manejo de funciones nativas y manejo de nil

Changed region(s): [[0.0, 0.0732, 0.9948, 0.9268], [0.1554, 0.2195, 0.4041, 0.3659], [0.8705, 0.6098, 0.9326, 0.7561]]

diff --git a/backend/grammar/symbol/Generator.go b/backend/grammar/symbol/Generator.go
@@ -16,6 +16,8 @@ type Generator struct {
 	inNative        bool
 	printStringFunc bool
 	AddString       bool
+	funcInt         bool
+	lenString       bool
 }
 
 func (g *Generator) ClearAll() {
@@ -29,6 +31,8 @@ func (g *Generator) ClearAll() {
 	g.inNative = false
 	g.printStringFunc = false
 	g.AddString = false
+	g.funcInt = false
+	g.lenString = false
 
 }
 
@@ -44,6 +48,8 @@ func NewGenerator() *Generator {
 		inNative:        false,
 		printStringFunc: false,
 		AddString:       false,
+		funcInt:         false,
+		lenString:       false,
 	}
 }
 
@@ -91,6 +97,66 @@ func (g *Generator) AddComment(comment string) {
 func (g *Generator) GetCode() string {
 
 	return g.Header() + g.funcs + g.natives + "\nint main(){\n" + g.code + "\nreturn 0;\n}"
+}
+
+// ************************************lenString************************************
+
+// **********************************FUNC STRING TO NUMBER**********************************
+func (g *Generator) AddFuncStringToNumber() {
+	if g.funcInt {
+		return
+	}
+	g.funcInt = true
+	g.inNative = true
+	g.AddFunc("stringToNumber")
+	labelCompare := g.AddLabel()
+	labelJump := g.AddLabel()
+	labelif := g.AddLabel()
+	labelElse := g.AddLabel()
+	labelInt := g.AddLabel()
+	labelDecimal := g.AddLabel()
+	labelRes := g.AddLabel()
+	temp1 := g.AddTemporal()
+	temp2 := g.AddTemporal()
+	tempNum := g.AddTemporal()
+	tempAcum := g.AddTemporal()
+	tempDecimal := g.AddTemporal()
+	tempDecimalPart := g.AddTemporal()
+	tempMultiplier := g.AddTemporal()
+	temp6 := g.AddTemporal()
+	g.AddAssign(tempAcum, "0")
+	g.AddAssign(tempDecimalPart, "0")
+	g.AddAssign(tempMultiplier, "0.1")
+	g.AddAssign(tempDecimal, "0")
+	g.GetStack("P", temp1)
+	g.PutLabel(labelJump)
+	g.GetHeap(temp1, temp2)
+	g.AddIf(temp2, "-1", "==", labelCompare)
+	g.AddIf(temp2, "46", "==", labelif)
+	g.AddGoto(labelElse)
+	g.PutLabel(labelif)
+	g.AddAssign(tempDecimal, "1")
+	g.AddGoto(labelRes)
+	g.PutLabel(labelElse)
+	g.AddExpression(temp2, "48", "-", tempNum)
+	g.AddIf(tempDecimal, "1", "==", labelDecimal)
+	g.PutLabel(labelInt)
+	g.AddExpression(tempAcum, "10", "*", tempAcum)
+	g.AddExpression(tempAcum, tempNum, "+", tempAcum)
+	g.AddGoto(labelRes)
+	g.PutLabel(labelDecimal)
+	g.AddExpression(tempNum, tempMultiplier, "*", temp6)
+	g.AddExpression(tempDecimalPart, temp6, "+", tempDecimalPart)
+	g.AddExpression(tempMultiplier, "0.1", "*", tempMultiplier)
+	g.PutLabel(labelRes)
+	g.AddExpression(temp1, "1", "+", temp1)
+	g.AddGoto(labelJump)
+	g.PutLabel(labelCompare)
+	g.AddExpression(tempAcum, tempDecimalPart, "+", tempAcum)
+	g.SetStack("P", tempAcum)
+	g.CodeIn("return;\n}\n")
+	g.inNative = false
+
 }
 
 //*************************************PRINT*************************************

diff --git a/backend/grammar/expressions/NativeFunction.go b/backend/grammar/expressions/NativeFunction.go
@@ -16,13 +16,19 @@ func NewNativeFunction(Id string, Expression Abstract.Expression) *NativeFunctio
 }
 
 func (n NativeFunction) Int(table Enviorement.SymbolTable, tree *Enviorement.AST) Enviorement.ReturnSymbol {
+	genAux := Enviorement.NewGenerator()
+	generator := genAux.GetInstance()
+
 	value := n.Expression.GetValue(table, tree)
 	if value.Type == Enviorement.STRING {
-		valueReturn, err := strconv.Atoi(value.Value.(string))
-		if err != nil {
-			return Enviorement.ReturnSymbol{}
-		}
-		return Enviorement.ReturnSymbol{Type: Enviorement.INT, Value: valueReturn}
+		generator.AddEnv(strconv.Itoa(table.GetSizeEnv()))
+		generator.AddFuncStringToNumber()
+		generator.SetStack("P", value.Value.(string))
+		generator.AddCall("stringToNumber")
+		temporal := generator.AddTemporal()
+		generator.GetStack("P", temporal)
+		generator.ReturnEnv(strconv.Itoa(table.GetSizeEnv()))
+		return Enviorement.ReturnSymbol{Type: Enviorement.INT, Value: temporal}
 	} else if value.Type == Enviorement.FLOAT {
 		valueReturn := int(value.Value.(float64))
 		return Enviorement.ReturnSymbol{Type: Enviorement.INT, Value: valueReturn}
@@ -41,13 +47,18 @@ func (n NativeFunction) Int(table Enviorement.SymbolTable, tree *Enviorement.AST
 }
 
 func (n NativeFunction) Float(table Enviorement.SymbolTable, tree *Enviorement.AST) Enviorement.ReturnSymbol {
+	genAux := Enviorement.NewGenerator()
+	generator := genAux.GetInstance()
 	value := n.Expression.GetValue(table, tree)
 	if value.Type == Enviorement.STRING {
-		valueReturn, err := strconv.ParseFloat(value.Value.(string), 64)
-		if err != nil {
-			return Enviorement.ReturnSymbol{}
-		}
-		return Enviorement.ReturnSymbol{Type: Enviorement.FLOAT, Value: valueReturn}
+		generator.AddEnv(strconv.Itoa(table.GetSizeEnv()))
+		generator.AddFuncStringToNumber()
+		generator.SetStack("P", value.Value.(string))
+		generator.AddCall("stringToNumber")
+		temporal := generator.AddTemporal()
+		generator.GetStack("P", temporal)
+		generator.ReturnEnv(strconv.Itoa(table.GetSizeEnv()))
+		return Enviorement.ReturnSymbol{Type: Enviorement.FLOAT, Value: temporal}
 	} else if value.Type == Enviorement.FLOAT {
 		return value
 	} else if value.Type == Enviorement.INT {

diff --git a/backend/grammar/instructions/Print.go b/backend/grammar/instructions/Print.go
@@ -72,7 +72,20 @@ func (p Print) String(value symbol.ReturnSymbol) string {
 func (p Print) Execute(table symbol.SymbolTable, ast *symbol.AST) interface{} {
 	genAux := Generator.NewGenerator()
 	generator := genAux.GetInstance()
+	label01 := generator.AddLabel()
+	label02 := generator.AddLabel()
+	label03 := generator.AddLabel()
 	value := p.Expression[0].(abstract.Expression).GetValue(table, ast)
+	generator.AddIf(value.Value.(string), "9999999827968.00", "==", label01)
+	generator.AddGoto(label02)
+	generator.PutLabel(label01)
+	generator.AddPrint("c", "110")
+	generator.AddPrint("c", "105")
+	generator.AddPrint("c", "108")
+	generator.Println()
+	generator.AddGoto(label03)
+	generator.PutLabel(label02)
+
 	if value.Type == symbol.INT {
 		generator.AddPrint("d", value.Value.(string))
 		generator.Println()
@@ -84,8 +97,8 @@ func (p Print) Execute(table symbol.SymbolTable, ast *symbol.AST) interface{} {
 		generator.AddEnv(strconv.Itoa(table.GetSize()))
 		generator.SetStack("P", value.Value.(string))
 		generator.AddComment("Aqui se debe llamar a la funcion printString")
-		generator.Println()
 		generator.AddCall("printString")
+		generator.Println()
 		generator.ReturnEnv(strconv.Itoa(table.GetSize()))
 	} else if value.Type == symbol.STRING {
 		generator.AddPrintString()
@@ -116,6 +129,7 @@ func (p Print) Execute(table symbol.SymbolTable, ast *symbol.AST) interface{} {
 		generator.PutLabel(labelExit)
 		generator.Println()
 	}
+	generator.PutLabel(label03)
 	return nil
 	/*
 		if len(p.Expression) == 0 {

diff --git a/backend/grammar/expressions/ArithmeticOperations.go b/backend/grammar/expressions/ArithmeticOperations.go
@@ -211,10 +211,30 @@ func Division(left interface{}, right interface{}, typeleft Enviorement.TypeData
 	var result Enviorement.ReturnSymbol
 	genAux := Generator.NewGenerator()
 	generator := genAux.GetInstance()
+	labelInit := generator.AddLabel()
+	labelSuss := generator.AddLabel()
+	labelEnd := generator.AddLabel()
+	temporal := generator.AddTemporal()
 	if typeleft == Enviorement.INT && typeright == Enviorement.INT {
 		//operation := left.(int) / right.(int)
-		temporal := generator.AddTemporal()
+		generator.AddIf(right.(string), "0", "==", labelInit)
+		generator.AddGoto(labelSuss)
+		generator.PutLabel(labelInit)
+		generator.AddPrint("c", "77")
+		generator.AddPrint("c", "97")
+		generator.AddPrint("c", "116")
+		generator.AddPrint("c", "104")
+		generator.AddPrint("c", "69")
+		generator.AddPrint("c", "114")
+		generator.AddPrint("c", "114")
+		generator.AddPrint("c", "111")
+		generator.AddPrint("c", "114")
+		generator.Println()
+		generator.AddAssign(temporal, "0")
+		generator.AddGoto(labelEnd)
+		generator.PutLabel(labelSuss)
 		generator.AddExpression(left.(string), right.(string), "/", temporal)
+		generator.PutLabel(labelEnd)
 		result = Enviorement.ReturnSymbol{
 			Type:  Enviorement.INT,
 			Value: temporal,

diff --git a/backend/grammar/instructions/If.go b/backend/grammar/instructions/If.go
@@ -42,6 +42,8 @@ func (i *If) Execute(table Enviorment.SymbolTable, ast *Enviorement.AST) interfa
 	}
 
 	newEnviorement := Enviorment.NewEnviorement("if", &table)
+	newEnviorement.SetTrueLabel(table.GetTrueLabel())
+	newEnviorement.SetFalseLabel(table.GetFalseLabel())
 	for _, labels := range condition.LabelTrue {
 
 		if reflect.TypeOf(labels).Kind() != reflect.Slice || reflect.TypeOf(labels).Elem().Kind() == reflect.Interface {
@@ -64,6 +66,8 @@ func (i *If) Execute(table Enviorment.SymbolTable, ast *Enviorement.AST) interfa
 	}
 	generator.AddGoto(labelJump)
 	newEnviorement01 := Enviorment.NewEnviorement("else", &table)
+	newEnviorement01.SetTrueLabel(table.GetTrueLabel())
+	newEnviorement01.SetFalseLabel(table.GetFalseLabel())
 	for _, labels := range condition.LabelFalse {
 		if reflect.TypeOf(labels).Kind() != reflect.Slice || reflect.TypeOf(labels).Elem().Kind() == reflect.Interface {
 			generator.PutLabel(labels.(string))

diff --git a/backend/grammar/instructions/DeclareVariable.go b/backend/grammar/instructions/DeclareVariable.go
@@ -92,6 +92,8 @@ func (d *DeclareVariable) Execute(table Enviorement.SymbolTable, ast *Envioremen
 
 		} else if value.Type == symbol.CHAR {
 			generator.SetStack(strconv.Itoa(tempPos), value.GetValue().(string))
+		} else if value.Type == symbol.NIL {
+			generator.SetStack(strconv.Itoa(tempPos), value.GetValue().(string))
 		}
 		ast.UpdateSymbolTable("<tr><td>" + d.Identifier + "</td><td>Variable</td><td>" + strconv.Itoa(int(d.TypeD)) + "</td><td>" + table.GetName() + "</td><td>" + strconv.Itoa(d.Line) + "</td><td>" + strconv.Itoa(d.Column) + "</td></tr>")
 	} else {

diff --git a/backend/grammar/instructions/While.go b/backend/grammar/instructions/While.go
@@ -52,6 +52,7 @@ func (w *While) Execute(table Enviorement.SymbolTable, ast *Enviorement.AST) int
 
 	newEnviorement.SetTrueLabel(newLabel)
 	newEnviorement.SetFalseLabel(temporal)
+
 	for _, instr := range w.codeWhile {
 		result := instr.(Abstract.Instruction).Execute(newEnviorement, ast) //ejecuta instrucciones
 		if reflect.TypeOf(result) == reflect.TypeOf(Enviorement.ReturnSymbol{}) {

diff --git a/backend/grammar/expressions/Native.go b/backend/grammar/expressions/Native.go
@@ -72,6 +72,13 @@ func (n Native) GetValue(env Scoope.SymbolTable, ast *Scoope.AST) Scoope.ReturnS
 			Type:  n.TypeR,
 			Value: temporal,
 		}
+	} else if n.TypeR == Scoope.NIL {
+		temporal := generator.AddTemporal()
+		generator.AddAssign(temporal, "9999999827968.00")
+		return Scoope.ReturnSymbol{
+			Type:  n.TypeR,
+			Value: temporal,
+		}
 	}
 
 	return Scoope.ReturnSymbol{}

################

▶ _GOAL OF THE EXERCISE_
Wherever "AddAssign" occurs in the entries above, copy the line it sits on.

▶ _RESPONSE AREA_
+	g.AddAssign(tempAcum, "0")
+	g.AddAssign(tempDecimalPart, "0")
+	g.AddAssign(tempMultiplier, "0.1")
+	g.AddAssign(tempDecimal, "0")
+	g.AddAssign(tempDecimal, "1")
+		generator.AddAssign(temporal, "0")
+		generator.AddAssign(temporal, "9999999827968.00")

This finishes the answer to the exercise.